ELD Hardware - What Do You Need to Become ELD Compliant?

Electronic Logging Devices

For many smaller LTL and FTL carriers, or private owners/operators, the ELD Mandate has created more questions than answers. While there is a lot of information about electronic logging devices out there, weeding through the sea of ELD product advertisements has created some confusion. To simplify the facts about ELD Hardware and what do you need to become ELD compliant, we’ve listed five of the most important elements that any LTL or FTL carrier must follow to ensure they are not fined and maintain compliance.


Step 1: Understand the ELD Mandate and How it Affects Carriers and Drivers

An ELD is an electronic logging device or an electronic system that allows professional truck drivers and commercial carriers to track their Hours of Service (HOS Compliance). However, there are different rules and some exemptions that are unique to different sizes and types of carriers and drivers. This is what is creating a lot of confusion with what is needed to be compliant. The best place to start ELD Mandate compliance is by learning about the facts.

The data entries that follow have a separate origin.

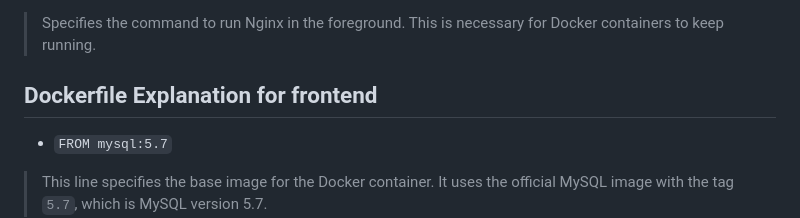
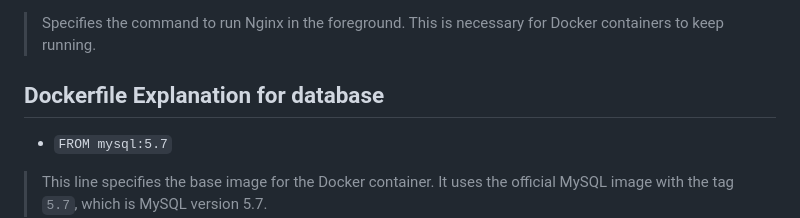
Before and after one commit to Shivraj-Nakum/Three-tier-app, a Markdown page: README.md, the part around the change. Rendered like a GitHub page.

```diff
--- a/README.md
+++ b/README.md
@@ -131,7 +131,7 @@ This project demonstrates a three-tier application using Docker, MySQL, Node.js,
 
 
 
-## Dockerfile Explanation for frontend
+## Dockerfile Explanation for database
 
 
 
```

The best source of information with the Electronic Logging Device Mandate is the Federal Motor Carrier Safety Administration’s website.

Their website has a ton of factual data that will help carriers and drivers understand exactly what they need to do. Here is a page that you should visit:

Understanding the Hours of Service Standards 

You can also review the exemptions and rules about documenting exemptions by clicking this link.


Step 2: Understand the Timelines of ELD Integration

Although the ELD Mandate was created in 2015, the FMCSA set a few timelines (many of which have passed) that allow carriers to purchase, install, and fine-tune the use of ELDs. Noted below is the timeline as set forth by the ELD Mandate:

• Prior to December 18th, 2017 – operators are permitted to use an ELD system on a voluntary basis – or continued use of paper logs, or device that has been installed with logging applications or software.
• December 18th, 2017 – December 16th, 2019 – Carriers (who do not meet the exemption status) must use ELD’s unless they use AOBRD’s that have been installed before December 17th, 2017.
• December 16th, 2019 – All carriers must use ELDs on a full-time basis.

It would be a good idea for carriers, drivers, owners/operators to visit the ELD Mandate implementation website and read the FAQ section to clarify any confusion. Understand when you must use ELDs in your fleet.


Step 3: Evaluate and Purchase the Right ELD System

While there are several high-quality ELD systems on the market today, there are some that are better suited for certain carriers than others. However, there is one thing that they must have in common – all electronic logging devices must be certified by the manufacturer as compliant with the ELD Mandate. The ELD must also be listed on the FMCSA’s website.

You can browse a list of compliant ELDs by clicking this link.


Step 4: Create and Follow an ELD Best Practices Program

Best practices or BP is used throughout the logistics industry and supply chain to ensure smooth, legal, and safe operation of equipment, facilities, and staff. Using an ELD should be no different. One of the most important items that all carriers must remember is following ELD best practices. There are a few specific areas that you should establish to be in compliance with the ELD Mandate (in case of an audit).

• Set up a program for consistent & clear annotation: This will ensure you follow a consistent process for documenting ELD guidelines.
• Set up a process for submitting & retaining required supporting documents: The FMCSA requires all carriers to maintain records for maintenance, data logging, and other procedures required.
• Set up a process for reporting & resolving ELD equipment or documentation malfunctions and other technical issues.
• Develop a training program for all individuals who use an ELD system: The ELD is used by drivers, compliance managers, and administrative personnel. Each user should be trained on how to use the equipment (both hardware and software) to maintain compliance.


Step 5: Install & Test the ELD System

Once you’ve clarified exactly what you need in the right ELD System, the procedures for documentation, and established best practices, you’ll need to have your ELD System installed and tested. Most manufacturers of ELD systems are good about working with you on installation procedures, and in some instances will provide a lot of technical assistance. There are a few other details you need to remember once the system has been installed.

• Create all user accounts: The mandate states that anyone who accesses this system has their own independent account. This means that all drivers, administration employees, and managers must have their own accounts set up.
• Continue with training: Anytime a software update is needed, make sure that any changes in procedures are passed along to employees using the system.
• Make sure drivers have the required documentation in the vehicle.

The ELD Mandate is designed to streamline the process for maintaining accurate records of driver Hour of Service. When you understand the facts about ELD Hardware and what you need to do to maintain compliance, you’ll reduce confusion, avoid mistakes, and get back to serving your customers.